Cape Town drought limits people to 13 gallons of water a day, PBS Newshour, March 31, 2018
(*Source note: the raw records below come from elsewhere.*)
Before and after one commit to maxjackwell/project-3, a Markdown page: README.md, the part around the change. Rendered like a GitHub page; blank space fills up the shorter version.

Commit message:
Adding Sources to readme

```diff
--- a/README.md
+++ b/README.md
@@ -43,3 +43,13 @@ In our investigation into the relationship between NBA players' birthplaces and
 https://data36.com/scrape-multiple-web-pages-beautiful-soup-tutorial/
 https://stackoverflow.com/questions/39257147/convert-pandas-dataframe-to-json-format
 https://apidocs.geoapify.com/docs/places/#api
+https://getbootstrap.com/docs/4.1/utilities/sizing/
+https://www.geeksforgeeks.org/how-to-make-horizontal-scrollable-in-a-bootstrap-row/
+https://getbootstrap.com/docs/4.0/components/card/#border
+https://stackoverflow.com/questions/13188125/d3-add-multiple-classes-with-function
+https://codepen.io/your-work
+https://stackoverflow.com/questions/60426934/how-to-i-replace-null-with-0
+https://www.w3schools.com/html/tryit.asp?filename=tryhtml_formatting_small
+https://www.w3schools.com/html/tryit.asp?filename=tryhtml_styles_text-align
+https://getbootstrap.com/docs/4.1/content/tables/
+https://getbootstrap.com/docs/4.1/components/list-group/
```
MARTIN SEEMUNGAL: This is Cape Town, world famous for its breathtaking scenery. Table Mountain, beautiful beaches, stunning winelands. It is a major tourist destination. But this is Cape Town’s water supply. Reservoirs which depend solely on rainwater are dangerously low, bone dry in places. And they are Cape Town’s only source of water. According to the experts, Cape Town is experiencing its worst drought in 100 years. Average annual rainfall should be around 21 inches per year. Last year it was down to 6 inches. The drought has lasted 3 years.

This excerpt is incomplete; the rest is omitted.